3)    Finally, third, any attitude that ignores the good requirements of God, our creator, that have been set down for our benefit, reveals that rejector to be like a selfish child who enjoys shelter under his or her loving parents’ roof, eating the food they provide, and taking the care they give, but ending with nothing but a false sense of importance and entitlement. When the parents withdraw all the benefits because of death or disgust, misery is the result.

What then does God’s wisdom outline for the way we should build a healthy new 

way of life for rebuilding our futures together? In these times of confusion, fear, and rage, we need to build a routine based on our Creator’s guidelines, by focusing on justice, mercy, and humility before God. To put it simply: to give each other a fair shake (to accomplish a just way of living for all), to treat each other with the graciousness with which we want ourselves to be treated (to be merciful with one another), and to acknowledge daily with gratitude God who sustains us in the beautiful world God provided us for all the days we live in it (to be humbly attentive to the way God wants us to live).


[1] Fox 46, Charlotte, Blue Ridge Parkway warns drivers of 700-pound elk; saying they’re charging at cars,”, posted Oct 7, 2019, updated: Oct 7, 2019, accessed June 22, 2021.

[2] This dilemma has created a surprising shortage in staffing. Just this morning (June 22, 2021). a supervisor told me his business was suffering from that shortage and then described the effects of such a fallout on a blighted restaurant experience he and his wife had had this past weekend. Despite a reservation for dinner, they had to wait 45 minutes to be seated, then were served a cold meal. Complaining to the manager, all this poor employer was able to do was apologize that he couldn’t find anybody qualified who wanted to work and, as a result, everything seemed to be going wrong.
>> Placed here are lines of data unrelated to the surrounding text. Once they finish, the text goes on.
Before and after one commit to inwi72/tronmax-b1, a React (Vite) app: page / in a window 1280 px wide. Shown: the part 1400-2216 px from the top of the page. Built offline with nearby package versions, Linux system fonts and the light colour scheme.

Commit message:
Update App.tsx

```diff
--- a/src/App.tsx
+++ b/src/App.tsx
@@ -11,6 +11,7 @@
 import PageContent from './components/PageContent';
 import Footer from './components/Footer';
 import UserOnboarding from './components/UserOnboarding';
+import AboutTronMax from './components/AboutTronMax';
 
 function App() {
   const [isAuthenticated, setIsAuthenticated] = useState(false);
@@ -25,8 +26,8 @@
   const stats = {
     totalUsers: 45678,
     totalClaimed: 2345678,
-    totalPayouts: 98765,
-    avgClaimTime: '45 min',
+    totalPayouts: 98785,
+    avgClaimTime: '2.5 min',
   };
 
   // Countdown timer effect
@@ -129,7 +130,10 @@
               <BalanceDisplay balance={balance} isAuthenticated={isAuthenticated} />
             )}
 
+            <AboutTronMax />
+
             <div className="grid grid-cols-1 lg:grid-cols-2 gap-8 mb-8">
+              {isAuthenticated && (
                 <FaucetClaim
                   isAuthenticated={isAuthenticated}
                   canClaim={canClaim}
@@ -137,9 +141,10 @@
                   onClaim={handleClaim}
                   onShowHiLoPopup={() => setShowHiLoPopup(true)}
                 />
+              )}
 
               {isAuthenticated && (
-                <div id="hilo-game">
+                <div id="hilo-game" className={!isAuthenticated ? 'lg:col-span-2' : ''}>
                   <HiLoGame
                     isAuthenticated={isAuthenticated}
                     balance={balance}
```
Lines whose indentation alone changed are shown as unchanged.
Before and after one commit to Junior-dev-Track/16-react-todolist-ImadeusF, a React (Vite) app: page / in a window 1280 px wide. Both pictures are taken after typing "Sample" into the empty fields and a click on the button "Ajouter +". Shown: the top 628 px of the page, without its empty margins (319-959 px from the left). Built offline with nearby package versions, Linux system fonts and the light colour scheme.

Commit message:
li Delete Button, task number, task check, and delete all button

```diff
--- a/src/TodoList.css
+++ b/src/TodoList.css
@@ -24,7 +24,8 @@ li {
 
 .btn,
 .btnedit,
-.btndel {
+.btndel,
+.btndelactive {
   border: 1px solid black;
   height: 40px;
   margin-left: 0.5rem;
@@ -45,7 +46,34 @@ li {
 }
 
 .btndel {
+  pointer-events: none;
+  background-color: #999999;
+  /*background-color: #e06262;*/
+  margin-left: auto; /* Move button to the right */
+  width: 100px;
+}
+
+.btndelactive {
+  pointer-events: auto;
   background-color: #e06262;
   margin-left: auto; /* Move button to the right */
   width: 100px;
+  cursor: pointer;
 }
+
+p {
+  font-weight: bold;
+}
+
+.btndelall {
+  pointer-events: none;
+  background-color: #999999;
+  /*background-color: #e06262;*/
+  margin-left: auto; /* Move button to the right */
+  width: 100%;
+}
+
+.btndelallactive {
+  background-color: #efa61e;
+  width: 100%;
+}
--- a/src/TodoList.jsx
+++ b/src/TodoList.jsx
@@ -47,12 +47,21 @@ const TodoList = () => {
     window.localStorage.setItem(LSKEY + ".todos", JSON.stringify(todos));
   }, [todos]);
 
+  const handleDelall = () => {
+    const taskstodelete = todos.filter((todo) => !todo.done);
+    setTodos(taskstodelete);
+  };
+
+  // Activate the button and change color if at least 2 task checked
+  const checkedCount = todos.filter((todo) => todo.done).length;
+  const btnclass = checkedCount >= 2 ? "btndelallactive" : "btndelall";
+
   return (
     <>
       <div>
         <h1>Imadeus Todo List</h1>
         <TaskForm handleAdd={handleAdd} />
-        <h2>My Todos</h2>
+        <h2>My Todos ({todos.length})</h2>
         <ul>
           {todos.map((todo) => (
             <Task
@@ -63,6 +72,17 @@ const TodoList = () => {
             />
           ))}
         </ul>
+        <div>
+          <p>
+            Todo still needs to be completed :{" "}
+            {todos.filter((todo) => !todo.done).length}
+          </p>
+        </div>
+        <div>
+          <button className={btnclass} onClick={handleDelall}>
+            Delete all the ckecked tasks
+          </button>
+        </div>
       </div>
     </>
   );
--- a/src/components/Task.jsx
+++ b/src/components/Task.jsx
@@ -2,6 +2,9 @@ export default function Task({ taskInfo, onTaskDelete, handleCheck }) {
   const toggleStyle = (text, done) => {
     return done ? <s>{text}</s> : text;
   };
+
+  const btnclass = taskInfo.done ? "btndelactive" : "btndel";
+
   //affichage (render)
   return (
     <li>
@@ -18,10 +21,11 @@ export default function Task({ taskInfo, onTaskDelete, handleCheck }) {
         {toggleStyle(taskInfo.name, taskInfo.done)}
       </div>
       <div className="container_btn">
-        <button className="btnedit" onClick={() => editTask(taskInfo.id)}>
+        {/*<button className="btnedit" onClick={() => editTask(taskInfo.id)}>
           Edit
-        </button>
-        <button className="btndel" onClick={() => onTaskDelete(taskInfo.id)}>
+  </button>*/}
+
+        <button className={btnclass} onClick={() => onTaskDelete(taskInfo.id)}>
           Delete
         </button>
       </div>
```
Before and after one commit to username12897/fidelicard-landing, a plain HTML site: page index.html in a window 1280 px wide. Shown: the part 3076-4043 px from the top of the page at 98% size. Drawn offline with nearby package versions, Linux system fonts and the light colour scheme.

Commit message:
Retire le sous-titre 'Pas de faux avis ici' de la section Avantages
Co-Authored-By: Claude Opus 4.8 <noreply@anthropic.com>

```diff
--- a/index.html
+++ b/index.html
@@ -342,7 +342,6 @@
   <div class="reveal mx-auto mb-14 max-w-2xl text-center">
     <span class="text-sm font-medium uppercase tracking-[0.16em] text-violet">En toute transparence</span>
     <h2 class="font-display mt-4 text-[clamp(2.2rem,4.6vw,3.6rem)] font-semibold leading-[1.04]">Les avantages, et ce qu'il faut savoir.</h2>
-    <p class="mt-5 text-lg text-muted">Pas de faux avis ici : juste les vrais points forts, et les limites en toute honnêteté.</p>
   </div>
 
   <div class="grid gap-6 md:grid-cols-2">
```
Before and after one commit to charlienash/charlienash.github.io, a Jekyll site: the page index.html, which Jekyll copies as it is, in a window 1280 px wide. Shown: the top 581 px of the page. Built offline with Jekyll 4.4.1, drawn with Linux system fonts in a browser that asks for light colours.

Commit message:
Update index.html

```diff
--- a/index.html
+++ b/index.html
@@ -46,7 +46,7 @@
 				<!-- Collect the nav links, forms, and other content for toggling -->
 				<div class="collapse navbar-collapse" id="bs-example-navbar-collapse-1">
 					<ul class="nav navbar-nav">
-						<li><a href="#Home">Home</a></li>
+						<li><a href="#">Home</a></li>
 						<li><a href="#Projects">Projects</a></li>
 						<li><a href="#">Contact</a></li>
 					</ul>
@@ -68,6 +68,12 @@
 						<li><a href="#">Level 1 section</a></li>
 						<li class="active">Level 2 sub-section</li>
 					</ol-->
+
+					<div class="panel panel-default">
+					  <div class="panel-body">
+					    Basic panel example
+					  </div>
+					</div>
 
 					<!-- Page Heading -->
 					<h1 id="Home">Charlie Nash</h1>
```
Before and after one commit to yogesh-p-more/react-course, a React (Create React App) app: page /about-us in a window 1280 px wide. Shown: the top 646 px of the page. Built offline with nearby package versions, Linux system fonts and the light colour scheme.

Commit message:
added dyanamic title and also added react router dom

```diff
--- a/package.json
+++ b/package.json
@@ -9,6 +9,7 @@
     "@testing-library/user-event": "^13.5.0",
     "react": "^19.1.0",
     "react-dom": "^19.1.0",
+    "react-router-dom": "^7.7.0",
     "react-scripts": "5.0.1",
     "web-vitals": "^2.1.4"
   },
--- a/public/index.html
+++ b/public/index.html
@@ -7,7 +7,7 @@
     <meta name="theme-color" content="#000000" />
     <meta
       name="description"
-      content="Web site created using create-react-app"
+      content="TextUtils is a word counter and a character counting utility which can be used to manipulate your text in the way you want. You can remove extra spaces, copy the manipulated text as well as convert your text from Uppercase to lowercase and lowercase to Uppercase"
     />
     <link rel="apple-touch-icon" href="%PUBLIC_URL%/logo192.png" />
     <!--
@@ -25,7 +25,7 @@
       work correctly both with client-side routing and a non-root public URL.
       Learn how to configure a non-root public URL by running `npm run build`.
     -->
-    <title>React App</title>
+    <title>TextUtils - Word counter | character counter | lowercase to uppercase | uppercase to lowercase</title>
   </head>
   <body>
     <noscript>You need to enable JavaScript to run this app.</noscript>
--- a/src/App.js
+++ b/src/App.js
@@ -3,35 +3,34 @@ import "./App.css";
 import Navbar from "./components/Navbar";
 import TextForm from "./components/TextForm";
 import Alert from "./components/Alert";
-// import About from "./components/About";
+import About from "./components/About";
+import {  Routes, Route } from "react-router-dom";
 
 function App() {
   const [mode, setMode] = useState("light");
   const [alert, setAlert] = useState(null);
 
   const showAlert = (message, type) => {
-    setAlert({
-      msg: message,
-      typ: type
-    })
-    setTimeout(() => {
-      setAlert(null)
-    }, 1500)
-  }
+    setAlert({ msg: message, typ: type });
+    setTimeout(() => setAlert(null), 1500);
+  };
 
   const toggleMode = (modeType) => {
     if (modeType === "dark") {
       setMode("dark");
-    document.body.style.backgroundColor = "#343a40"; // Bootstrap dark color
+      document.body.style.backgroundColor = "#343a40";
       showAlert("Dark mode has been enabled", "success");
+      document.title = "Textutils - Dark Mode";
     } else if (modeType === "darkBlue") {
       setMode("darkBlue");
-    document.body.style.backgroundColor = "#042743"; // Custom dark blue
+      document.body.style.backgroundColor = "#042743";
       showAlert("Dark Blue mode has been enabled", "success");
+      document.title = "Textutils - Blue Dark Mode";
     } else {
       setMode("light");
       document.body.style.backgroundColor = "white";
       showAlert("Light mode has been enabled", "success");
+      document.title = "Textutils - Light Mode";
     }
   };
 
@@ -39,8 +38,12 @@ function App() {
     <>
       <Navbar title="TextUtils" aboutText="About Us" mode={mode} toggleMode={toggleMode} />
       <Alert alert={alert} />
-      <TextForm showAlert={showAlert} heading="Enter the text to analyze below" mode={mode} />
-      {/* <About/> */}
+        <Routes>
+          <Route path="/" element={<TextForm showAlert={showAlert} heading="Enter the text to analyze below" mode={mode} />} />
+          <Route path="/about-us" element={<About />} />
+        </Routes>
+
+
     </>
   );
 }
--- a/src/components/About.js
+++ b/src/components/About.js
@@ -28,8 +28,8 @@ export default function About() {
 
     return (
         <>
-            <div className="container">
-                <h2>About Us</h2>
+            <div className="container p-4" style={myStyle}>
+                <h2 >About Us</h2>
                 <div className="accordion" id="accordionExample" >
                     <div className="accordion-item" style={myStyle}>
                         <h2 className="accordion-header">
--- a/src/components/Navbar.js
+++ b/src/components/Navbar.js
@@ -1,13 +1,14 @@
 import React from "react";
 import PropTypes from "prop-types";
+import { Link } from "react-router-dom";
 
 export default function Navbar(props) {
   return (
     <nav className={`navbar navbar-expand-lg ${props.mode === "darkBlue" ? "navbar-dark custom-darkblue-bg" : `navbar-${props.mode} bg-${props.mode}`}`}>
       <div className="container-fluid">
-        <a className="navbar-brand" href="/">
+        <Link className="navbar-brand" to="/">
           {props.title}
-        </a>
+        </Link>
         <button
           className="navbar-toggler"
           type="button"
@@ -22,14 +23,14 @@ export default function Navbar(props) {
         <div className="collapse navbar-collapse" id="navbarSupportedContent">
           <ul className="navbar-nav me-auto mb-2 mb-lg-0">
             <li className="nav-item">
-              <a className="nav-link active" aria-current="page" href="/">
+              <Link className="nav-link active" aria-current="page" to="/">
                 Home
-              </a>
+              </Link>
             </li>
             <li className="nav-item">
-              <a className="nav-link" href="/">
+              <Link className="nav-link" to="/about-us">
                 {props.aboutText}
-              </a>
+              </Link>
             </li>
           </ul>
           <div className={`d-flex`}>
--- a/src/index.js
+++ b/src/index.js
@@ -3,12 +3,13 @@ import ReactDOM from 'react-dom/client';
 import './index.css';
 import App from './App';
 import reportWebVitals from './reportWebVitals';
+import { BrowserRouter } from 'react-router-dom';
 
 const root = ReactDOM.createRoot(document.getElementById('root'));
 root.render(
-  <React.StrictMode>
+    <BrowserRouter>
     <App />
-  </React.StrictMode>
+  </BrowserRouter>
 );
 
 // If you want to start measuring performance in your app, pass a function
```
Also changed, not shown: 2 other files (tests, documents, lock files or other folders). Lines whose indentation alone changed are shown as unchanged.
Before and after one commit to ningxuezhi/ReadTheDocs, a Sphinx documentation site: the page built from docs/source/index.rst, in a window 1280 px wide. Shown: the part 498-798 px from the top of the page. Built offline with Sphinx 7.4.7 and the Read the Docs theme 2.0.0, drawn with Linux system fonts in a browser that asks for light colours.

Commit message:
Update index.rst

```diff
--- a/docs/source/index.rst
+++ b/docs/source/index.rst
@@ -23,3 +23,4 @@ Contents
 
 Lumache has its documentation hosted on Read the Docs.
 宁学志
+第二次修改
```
[3] According to Our World in Data, in its updated “Statistics and Research: Coronavirus (COVID-19) Vaccinations,” only “22.2% of the world population has received at least one dose of a COVID-19 vaccine,” with India having less than 20% of its population with one dose, Mexico just over 20%, the United States over 50% but less than 60%, Canada, Israel, and the United Kingdom exceeding 60% of people having received one dose by June 22, 2021,, accessed June 23, 2021.

[4]Skye Gould , Madison Hall , and Joanna Lin Su, “The US has had 225 mass shootings in 2021 so far. Here's the full list.” Insider,, posted May 28, 2021, 10:39 AM, accessed June 23, 2021.

[5] KFF, “COVID-19 Coronavirus Tracker – Updated as of June 23,” The data is drawn from 

“the Johns Hopkins University (JHU) Coronavirus Resource Center’s COVID-19 Map and the World Health Organization’s (WHO) Coronavirus Disease (COVID-2019) situation reports,” Published: June 23, 2021. Accessed June 23, 2021.

[6] Noted as the traditional meaning in A. Philip Brown II and Bryan W. Smith, A Reader’s Hebrew Bible (Grand Rapids, MI: Zondervan, 2008), 1051. I consulted Karl Feyerabend, Langenscheidt Pocket Hebrew Dictionary to the Old Testament (New York: McGraw-Hill, 1969).

[7] See our other recent blogs related to the pandemic: “The Key to Surviving Physically and Spiritually Today” (Nov. 6, 2020), “Are People Listening Anymore?” (Aug. 31, 2020), “Responding to Floyd” (June 8, 2020), “Being Loving in Lockdown” (April 29, 2020) and my article “The Pagan Roots of the Charleston Shooting” in Africanus Journal 7:2 (Nov. 2015): 21-28.